sg2012 kicks off in Troy, NY
March 23rd, 2012 by Susan Smith
Last night at SmartGeometry 2012 (sg2012) (hosted by Bentley Systems) kicked off for the press with a tour of the workshop itself, located in the EMPAC building on the RPI campus in Troy, NY. This is where architects are busy putting together their projects, working in “clusters” with various materials. The theme is “Material Intensities – simulation, energy, environment.” Participants have been working in their clusters for four days now.
The building itself was designed by Grimshaw and is sited on a steep hillside overlooking the Hudson River. It combines five different performance environments – a 1200 seat concert hall, a 400-seat theater, two adaptive performance studios and a dance studio. The acoustics in this building are truly state of the art, with sails installed in the ceiling of concert hall.
Today, we were treated to a Talkshop day where the participants are sharing some of their findings.The idea of the conference is for the cluster groups to have four days of an active working environment and to continue that process with the Talkshop and symposium to reflect on

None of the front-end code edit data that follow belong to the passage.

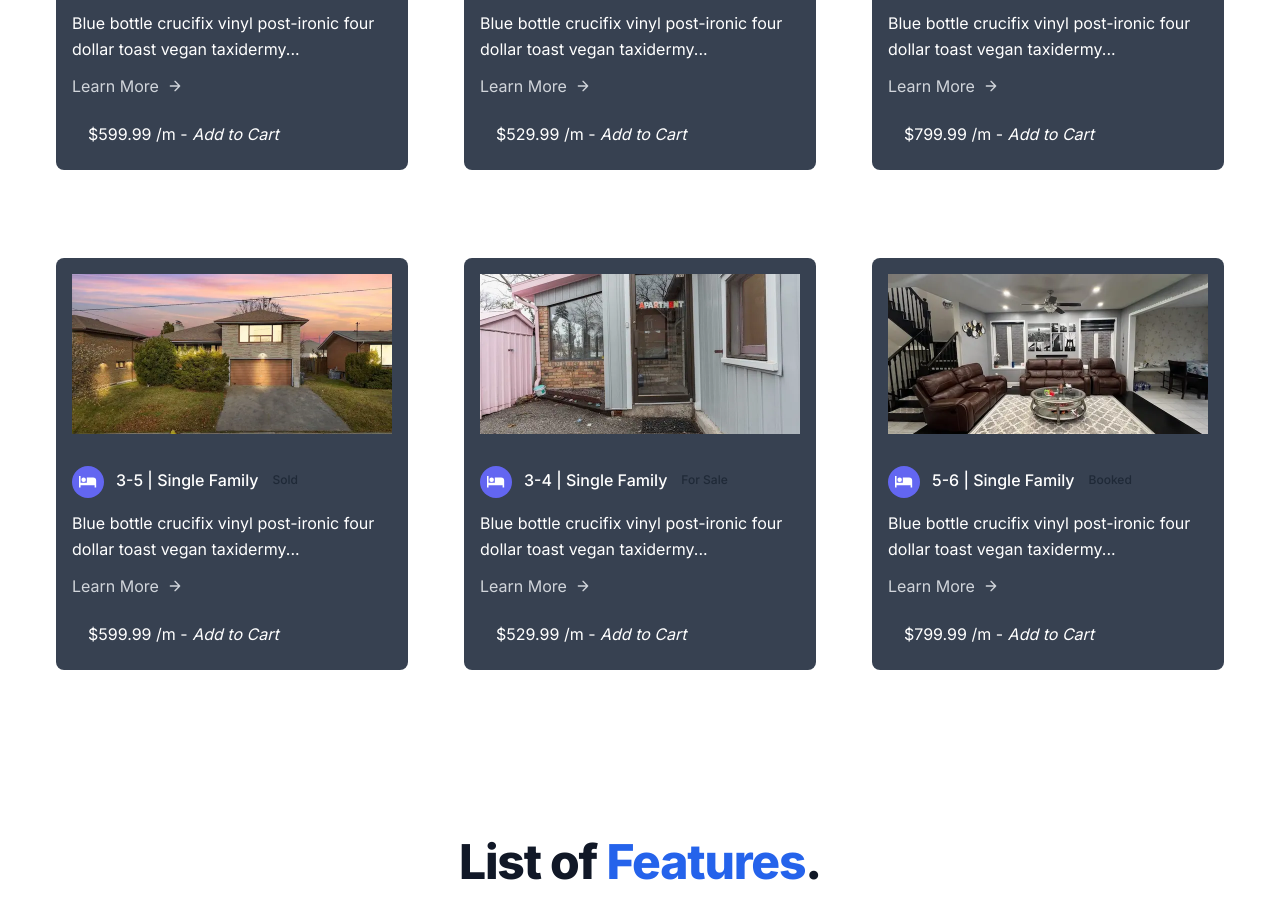
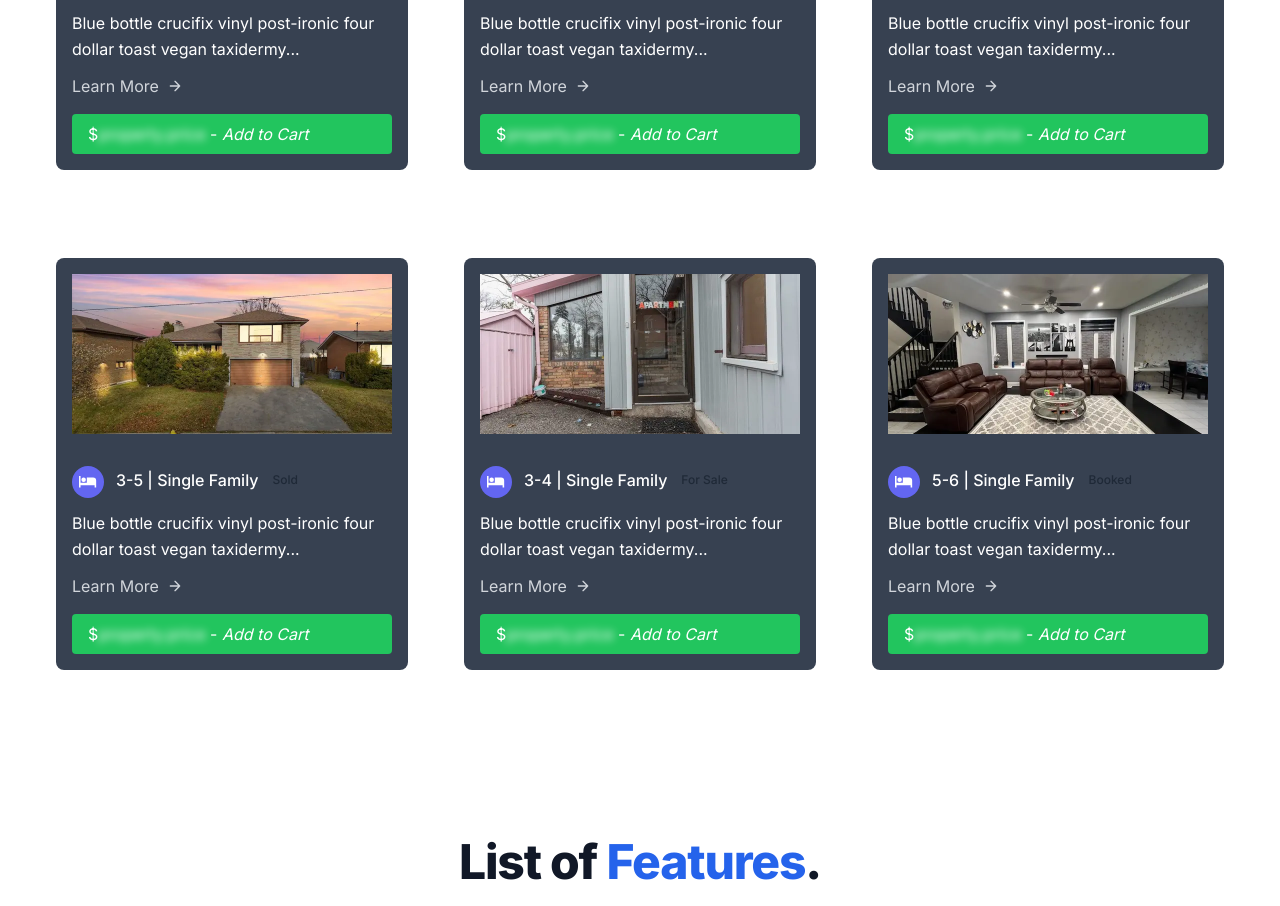
Before and after one commit to sajinsha/next-website, a Next.js app: page / in a window 1280 px wide. Shown: the part 1830-2736 px from the top of the page. Built offline with nearby package versions, Linux system fonts and the light colour scheme.

Commit message:
Update Contents.js
updated

```diff
--- a/components/Contents.js
+++ b/components/Contents.js
@@ -88,8 +88,8 @@ const Contents = () => {
                       <path d="M5 12h14M12 5l7 7-7 7"></path>
                     </svg>
                   </a>
-                  <a href="#" className={`bg-${property.status === 'For Sale' ? 'green' : 'yellow'}-500 hover:bg-${property.status === 'For Sale' ? 'green' : 'yellow'}-400 text-white px-4 py-2 mt-2 inline-block mt-4 rounded`}>
-                    ${property.price}&nbsp;- <i>Add to Cart</i>
+                  <a href="#" className={`bg-green-500 hover:bg-green-400 text-white px-4 py-2 mt-2 inline-block mt-4 rounded`}>
+                    ${<span className='blur-sm'>property.price</span>}&nbsp;-&nbsp;<i>Add to Cart</i>
                   </a>
                 </div>
               </div>
```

In session 1, Branko Kolarevic of the University of Calgary stated, “We’re looking at materials and instead of seeing materials as physically static things, we’re looking at the built environment as spaces with shifting boundaries, flows. Is there a way to build a new way of relating to materials? Are we poised to take advantage of new research in materials and innovation?”
Kolarevic said we are coming up with new ways of looking at buildings, we expect them to be adaptive, flexible, interactive and responsive. That way of looking at buildings is not new – some events over past decade have done this.
The discussion included a look at “adaptive buildings” where the intention was to look at building dynamics and environmentally responsive building facades.
Session 2 focused on “environments and conflicts” Bentley’s Dru Crawley talked about how LEED building performance is not working as anticipated. Energy predictions are innaccurrate – there are often energy savings but the baseline may have moved. There is also a lot going on with energy sources before getting to the building.
Another discussion was about how space is cheap and materials are expensive, yet architects are generally taught to design space.
“A Matter of Scale” was session 3. Marie O’Mahony of OCAD University, with extensive background in textile design, talked about nanotechnology in textiles for architecture and how that is a question of scale. She is interested in DNA and nanotechnology right through to the carbon nanotube that are now costly and niche areas, but these areas are advancing.
Some of the participants on this panel were from scientific backgrounds – physics, chemistry and other areas of scientific research.
An extended discussion of what architects will need to learn for the future entertained the possibility of learning some material science as well as biology, as the future points to the possibility of the architect not only building the building but also creating the materials that the building is built with.